By Tim Harfmann
Brooklyn bakers are working non-stop to turn yeast into a feast. “It really is a family gathering,” said Miguel Lopez, owner of Don Paco Lopez Bakery in Sunset Park. It’s a sweet shop that’s been making the oval-shaped pastries since the early 1990s. It’s for the Epiphany — or Three Kings Day.
The loaves are called Rosca de Reyes, or Three Kings bread, and they’re not your basic loaves. There are several tiny statues of the Christ child hiding inside each loaf. “It represents the tradition when Joseph and Mary hid the baby Jesus from King Herod,” said Paco Lopez Jr, who also works at the bakery. If you cut the bread and find a figure in your slice, you’re in charge of another fiesta. “You have to throw a party on February 2nd. Why February 2nd? Because we believe it’s when Mary and Joseph presented baby Jesus to the church,” said Miguel.
The tradition dates back to 14th-century France and was eventually picked up in Mexico. Each loaf takes about four hours to make. “We actually begin around 3 or 4 in the morning and it goes until 8pm or 9pm because people demand it,” said Paco.
There’s such a demand — over 3,000 loaves are baked at the bakery’s Sunset Park and Manhattan locations. The tradition is so popular that other communities — not only Mexicans — are buying the bread. “They want to bring this tradition to their children, even though they are not Mexican, because this tradition has been well taken by other communities, and we welcome that,” said Paco.

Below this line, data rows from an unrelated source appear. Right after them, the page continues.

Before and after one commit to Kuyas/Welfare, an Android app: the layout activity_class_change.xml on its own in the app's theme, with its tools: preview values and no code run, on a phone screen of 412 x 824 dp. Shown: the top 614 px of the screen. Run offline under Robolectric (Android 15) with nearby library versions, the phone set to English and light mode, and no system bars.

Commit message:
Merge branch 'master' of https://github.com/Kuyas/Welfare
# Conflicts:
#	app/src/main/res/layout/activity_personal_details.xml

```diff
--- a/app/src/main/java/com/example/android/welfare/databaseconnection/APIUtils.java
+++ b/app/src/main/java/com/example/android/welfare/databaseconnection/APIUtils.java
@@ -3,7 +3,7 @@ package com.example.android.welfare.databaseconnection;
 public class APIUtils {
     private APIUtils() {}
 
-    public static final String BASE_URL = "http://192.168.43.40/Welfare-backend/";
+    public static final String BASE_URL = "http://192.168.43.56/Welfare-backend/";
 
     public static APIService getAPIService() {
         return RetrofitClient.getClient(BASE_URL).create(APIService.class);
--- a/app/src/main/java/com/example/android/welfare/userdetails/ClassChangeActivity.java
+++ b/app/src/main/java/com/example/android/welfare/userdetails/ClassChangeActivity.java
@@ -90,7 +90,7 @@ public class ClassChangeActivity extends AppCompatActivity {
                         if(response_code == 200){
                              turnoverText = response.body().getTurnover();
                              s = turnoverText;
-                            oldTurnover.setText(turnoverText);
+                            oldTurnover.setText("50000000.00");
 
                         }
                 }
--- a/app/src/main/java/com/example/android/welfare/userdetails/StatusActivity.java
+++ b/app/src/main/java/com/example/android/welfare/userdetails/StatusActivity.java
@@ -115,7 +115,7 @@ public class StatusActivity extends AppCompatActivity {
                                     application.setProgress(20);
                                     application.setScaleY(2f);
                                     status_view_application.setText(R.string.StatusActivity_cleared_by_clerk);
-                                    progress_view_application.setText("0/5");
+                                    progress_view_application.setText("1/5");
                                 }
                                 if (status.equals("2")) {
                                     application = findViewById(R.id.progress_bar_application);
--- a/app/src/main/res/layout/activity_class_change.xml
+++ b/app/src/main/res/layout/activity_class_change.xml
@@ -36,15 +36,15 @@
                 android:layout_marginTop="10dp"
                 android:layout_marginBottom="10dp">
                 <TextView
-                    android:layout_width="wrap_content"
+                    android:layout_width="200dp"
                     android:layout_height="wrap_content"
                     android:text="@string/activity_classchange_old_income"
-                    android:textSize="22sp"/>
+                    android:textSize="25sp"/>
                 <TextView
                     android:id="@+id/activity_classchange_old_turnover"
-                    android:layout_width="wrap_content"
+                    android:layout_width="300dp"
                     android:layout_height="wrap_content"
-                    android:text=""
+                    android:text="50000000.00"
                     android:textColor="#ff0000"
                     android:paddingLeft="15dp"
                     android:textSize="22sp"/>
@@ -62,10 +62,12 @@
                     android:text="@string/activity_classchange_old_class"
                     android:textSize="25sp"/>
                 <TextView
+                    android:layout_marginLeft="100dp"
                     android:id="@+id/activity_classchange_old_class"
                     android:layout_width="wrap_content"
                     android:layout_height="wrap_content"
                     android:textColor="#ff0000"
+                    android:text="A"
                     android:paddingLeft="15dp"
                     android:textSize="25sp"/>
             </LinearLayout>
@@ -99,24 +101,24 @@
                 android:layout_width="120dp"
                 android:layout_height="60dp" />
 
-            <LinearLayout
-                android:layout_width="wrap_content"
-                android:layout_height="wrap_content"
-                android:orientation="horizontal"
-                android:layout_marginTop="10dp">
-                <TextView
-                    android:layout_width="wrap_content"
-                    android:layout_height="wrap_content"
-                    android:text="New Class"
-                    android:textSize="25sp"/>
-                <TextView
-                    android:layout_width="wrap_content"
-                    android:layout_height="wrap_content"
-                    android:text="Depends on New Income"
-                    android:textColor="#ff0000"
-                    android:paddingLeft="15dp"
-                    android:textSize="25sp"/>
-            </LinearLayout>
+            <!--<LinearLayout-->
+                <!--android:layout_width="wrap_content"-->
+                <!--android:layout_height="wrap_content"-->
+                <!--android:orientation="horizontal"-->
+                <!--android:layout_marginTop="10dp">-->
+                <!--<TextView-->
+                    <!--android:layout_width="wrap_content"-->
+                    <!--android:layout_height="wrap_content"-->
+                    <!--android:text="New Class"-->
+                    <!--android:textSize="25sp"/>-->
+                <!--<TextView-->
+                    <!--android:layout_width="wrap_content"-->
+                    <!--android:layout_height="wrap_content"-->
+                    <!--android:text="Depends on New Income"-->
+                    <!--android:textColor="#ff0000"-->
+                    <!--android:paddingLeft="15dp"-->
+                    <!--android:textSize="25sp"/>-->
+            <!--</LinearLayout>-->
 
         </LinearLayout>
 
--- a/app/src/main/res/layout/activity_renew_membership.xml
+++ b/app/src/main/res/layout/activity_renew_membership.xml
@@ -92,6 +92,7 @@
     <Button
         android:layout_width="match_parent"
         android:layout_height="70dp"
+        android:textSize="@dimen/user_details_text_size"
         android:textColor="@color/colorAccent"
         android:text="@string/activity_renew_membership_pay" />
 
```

Three feast of the Epiphany, or Three Kings Day, falls on Sunday, January 6, 2019.